  28. 28. Other applications of ISBAR <ul><li>Making a written referral </li></ul><ul><li>Presenting a case on a ‘ward round’ </li></ul><ul><li>Handing over a complicated patient to covering staff </li></ul><ul><li>When transferring or receiving a patient from ED </li></ul><ul><li>‘Standardised Forms’ development </li></ul>
  29. 29. How are we going to use ISBAR at UMHCS? <ul><li>At nursing handover </li></ul><ul><li>Making calls to our GP’s, or other allied health professional referrals </li></ul><ul><li>To present patients at the Continuum of Care meeting or brief </li></ul><ul><li>In our written documentation </li></ul><ul><li>As part of the review process of a number of our forms we use including the Multidisciplinary Assessment Tool, Referral forms etc – this is part of the PDSA project </li></ul><ul><li>To improve the quality of the information we share among one another about our clients and patients </li></ul><ul><li>To improve our efficiency and time during handover and meetings </li></ul>

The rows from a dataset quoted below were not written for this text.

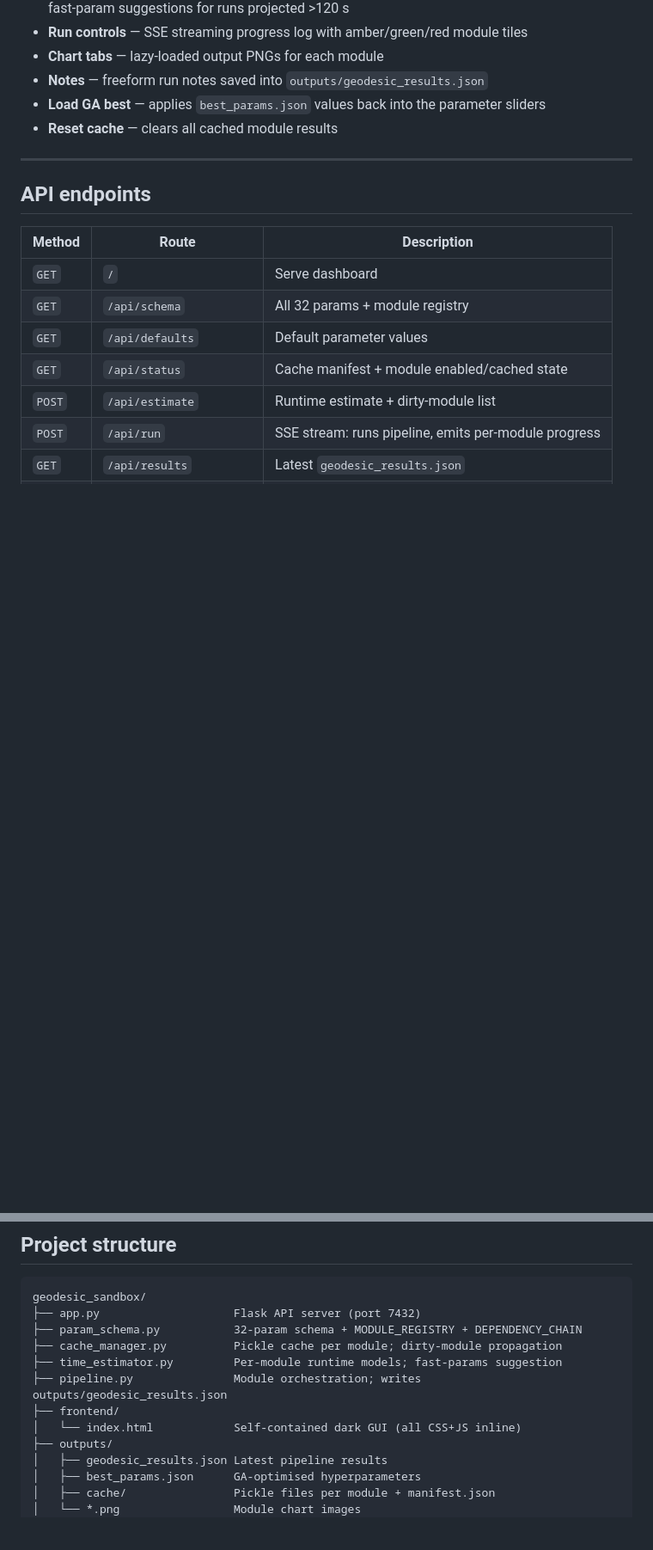
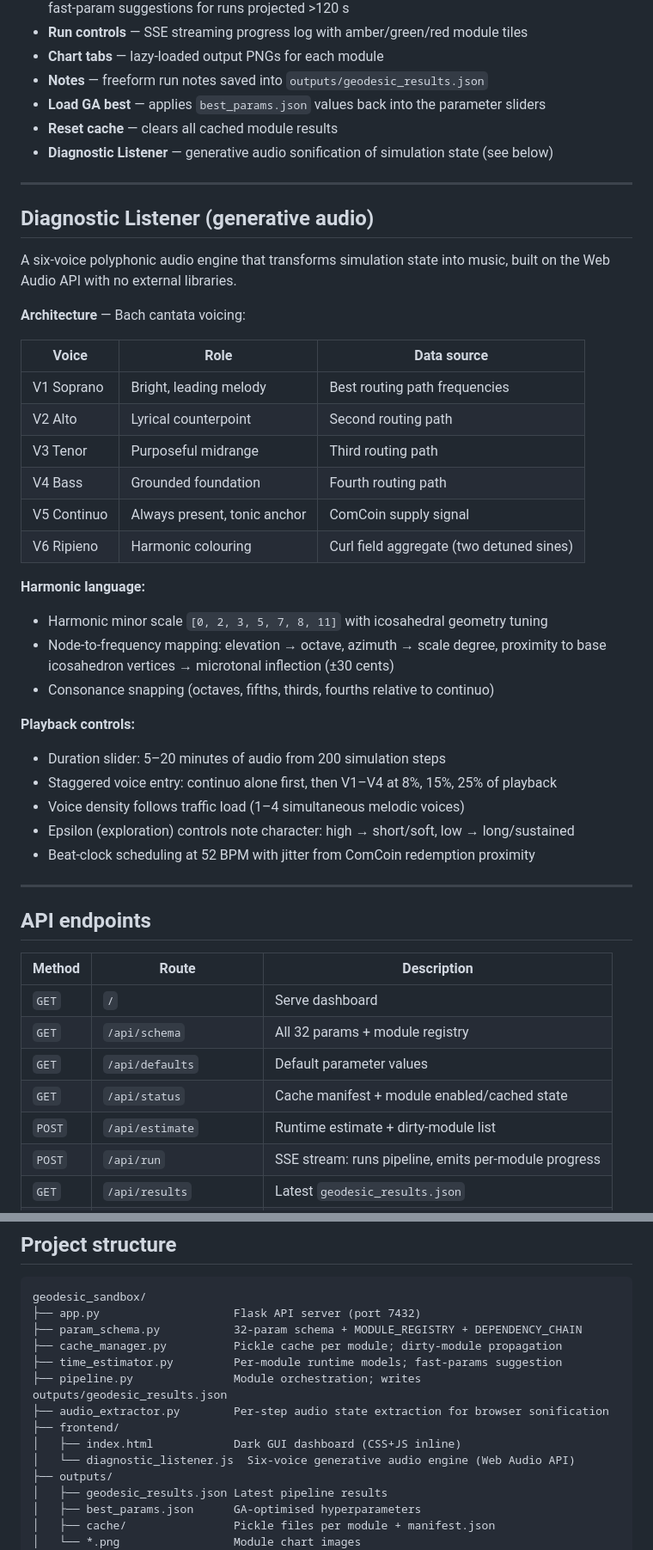
Before and after one commit to RagaManDaMan/geodesic-blockchain-ai, a Markdown page: README.md, 2 parts joined by grey strips. Shown at 86% size. Rendered like a GitHub page; blank space fills up the shorter version.

Commit message:
Update README with Diagnostic Listener documentation
Add generative audio section covering six-voice architecture, harmonic
language, and playback controls. Update project structure and module table
to include audio_extractor.py and diagnostic_listener.js.

Co-Authored-By: Claude Opus 4.6 <noreply@anthropic.com>

```diff
--- a/README.md
+++ b/README.md
@@ -62,6 +64,38 @@ Single-page dark dashboard served by Flask at `http://localhost:7432`.
 - **Notes** — freeform run notes saved into `outputs/geodesic_results.json`
 - **Load GA best** — applies `best_params.json` values back into the parameter sliders
 - **Reset cache** — clears all cached module results
+- **Diagnostic Listener** — generative audio sonification of simulation state (see below)
+
+---
+
+## Diagnostic Listener (generative audio)
+
+A six-voice polyphonic audio engine that transforms simulation state into music,
+built on the Web Audio API with no external libraries.
+
+**Architecture** — Bach cantata voicing:
+
+| Voice | Role | Data source |
+|---|---|---|
+| V1 Soprano | Bright, leading melody | Best routing path frequencies |
+| V2 Alto | Lyrical counterpoint | Second routing path |
+| V3 Tenor | Purposeful midrange | Third routing path |
+| V4 Bass | Grounded foundation | Fourth routing path |
+| V5 Continuo | Always present, tonic anchor | ComCoin supply signal |
+| V6 Ripieno | Harmonic colouring | Curl field aggregate (two detuned sines) |
+
+**Harmonic language:**
+- Harmonic minor scale `[0, 2, 3, 5, 7, 8, 11]` with icosahedral geometry tuning
+- Node-to-frequency mapping: elevation → octave, azimuth → scale degree,
+  proximity to base icosahedron vertices → microtonal inflection (±30 cents)
+- Consonance snapping (octaves, fifths, thirds, fourths relative to continuo)
+
+**Playback controls:**
+- Duration slider: 5–20 minutes of audio from 200 simulation steps
+- Staggered voice entry: continuo alone first, then V1–V4 at 8%, 15%, 25% of playback
+- Voice density follows traffic load (1–4 simultaneous melodic voices)
+- Epsilon (exploration) controls note character: high → short/soft, low → long/sustained
+- Beat-clock scheduling at 52 BPM with jitter from ComCoin redemption proximity
 
 ---
 
@@ -93,8 +127,10 @@ geodesic_sandbox/
 ├── cache_manager.py          Pickle cache per module; dirty-module propagation
 ├── time_estimator.py         Per-module runtime models; fast-params suggestion
 ├── pipeline.py               Module orchestration; writes outputs/geodesic_results.json
+├── audio_extractor.py        Per-step audio state extraction for browser sonification
 ├── frontend/
-│   └── index.html            Self-contained dark GUI (all CSS+JS inline)
+│   ├── index.html            Dark GUI dashboard (CSS+JS inline)
+│   └── diagnostic_listener.js  Six-voice generative audio engine (Web Audio API)
 ├── outputs/
 │   ├── geodesic_results.json Latest pipeline results
 │   ├── best_params.json      GA-optimised hyperparameters
```
Also changed, not shown: other parts of README.md (+3 -1 lines).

  30. 30. What next? <ul><li>Print out your certificate of completion </li></ul><ul><li>Start practicing using ISBAR in your daily work </li></ul><ul><li>Be ready to start the trial of using ISBAR in nursing handover on May 30 </li></ul><ul><li>Feel free to see Sharon Ed, Krystal Sheehan, Liz Wallace Joy Gadd or Fiona O’Toole if you have any further questions or need clarification, they’re the group working on SBAR and the whiteboard for the TeamSTEPPS project </li></ul>